Also known as the Cimitière du Nord, the Montmartre Cemetery is the third largest in Paris, after Père Lachaise and Montparnasse Cemetery. Opened in 1825, the necropolis contains some 20,000 graves, including those of author Émile Zola, painter Edgar Degas, and composer Hector Berlioz. It’s a calm and evocative place for a stroll.
On the site of an abandoned quarry, Montmartre Cemetery is one of the largest and most significant graveyards in Paris. Located below street level, and partially shadowed by the Pont Caulaincourt (a 19th-century bridge), the landmark has a tranquil and tucked-away ambiance. Known as the final resting place of numerous cultural figures, such as author Alexandre Dumas and filmmaker François Truffaut, the cemetery can be explored independently or on a walking tour of Montmartre.

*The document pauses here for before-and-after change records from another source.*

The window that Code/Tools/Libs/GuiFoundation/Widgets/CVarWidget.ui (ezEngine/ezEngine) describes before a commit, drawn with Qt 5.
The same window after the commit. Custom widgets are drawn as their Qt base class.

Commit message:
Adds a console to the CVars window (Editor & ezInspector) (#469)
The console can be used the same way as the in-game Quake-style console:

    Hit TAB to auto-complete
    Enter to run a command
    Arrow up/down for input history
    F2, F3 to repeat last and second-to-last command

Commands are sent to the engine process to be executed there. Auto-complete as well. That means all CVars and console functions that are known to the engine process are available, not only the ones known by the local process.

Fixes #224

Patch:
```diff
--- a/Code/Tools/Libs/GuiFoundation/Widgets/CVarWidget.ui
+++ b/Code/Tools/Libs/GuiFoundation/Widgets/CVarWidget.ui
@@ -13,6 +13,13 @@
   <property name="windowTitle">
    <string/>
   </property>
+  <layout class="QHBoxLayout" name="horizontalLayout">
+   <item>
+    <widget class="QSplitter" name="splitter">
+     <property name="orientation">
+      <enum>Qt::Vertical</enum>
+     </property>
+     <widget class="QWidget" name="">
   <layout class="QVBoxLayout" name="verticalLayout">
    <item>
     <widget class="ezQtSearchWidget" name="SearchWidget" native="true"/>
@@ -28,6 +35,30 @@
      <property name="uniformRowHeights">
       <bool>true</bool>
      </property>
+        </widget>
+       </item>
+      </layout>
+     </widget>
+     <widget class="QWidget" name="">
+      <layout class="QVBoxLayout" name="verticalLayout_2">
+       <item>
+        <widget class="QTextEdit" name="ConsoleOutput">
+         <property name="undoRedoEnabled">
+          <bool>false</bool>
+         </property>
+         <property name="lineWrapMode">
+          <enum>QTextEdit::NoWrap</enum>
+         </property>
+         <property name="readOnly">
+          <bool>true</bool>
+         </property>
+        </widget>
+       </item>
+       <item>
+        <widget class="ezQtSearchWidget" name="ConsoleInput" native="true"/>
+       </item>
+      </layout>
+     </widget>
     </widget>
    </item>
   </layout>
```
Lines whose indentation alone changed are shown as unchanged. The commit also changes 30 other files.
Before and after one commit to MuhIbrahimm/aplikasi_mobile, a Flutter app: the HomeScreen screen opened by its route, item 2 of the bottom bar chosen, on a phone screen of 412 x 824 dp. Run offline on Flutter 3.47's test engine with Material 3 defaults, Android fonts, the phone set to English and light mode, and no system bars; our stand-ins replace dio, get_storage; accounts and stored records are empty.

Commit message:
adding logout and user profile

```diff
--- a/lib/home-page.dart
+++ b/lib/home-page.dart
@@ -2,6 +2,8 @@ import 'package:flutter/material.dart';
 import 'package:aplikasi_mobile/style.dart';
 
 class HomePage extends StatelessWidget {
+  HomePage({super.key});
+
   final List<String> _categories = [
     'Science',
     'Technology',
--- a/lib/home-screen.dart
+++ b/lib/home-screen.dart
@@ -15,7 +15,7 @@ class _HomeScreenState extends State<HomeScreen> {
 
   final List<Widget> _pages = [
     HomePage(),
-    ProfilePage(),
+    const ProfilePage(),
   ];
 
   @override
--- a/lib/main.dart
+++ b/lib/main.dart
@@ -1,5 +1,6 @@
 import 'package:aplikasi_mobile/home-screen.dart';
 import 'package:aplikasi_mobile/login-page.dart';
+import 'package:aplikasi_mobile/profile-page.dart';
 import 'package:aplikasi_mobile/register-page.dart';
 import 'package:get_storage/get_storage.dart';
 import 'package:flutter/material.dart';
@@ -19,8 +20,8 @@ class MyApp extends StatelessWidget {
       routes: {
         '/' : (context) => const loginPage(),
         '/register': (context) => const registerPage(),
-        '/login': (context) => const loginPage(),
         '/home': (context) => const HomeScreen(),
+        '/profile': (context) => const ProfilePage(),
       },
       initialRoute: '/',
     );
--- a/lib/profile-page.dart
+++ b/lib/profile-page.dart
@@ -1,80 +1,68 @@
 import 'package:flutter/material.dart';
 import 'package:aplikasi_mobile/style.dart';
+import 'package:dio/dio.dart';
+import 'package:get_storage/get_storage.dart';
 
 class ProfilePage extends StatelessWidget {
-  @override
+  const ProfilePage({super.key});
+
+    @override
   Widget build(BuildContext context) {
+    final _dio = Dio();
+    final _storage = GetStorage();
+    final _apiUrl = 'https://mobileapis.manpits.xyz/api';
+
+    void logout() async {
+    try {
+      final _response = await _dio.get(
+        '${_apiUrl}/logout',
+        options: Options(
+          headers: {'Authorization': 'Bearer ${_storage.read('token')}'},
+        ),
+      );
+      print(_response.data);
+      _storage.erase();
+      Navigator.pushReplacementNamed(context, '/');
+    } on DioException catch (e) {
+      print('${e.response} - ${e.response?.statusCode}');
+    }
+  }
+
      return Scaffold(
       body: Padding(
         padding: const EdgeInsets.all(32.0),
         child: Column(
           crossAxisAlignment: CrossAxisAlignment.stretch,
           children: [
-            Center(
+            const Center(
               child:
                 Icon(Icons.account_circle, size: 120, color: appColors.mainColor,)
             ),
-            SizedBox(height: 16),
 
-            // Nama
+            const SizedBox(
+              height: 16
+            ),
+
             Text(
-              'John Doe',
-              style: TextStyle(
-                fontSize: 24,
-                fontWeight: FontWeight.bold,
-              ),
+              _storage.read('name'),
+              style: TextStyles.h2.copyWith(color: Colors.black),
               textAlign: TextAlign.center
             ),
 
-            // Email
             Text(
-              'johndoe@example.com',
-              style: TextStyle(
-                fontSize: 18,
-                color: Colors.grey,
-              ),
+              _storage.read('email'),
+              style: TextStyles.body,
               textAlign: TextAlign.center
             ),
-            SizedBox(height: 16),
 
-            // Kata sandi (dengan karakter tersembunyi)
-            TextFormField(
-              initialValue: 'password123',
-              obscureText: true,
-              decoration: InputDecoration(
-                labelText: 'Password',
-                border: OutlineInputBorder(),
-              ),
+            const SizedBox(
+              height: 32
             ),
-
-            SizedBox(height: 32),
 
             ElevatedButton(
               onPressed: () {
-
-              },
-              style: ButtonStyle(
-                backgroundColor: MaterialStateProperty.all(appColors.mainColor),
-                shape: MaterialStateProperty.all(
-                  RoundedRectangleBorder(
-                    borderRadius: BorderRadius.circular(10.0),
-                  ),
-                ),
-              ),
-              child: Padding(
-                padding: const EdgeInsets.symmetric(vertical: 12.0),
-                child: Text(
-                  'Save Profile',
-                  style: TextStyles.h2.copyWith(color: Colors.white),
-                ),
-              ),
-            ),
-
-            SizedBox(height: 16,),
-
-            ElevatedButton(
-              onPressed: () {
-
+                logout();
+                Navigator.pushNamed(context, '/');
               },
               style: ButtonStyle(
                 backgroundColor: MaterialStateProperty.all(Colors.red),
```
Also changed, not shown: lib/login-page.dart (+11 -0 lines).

Things to Know Before You Go
- The cemetery is free for all visitors to explore.
- Montmartre Cemetery has steep slopes and uneven pavements, making it difficult to explore for those with mobility issues.
- In addition to many creative luminaries, the Montmartre Cemetery is also home to a community of local cats.
How to Get There
To reach the Montmartre Cemetery, take Métro Line 2 or 13 to Place de Clichy, or take Line 13 to La Fourche. The landmark can also be reached via bus Nos. 30, 31, 54, 56, 80, 85, and 95, as well as the Montmartrobus (a special bus that makes it easier to navigate this famously hilly neighborhood). Alternatively, travel by car or taxi, by Vélib’ bike, or on foot.
When to Get There
The Montmartre Cemetery is open daily year-round, except in cases of severe inclement weather. The landmark is famously shaded by hundreds of trees, so it’s especially appealing to explore on sunny spring and summer days.
Additional Montmartre Highlights
Once you’ve braved the heights of hilly Montmartre, it’s worth combining your cemetery visit with stops at other local landmarks. Continue to Sacré-Coeur Basilica for some of the best views overlooking Paris, explore the Musée de la Vie Romantique to learn more about the area’s artistic heritage, and stroll past the iconic Moulin Rouge.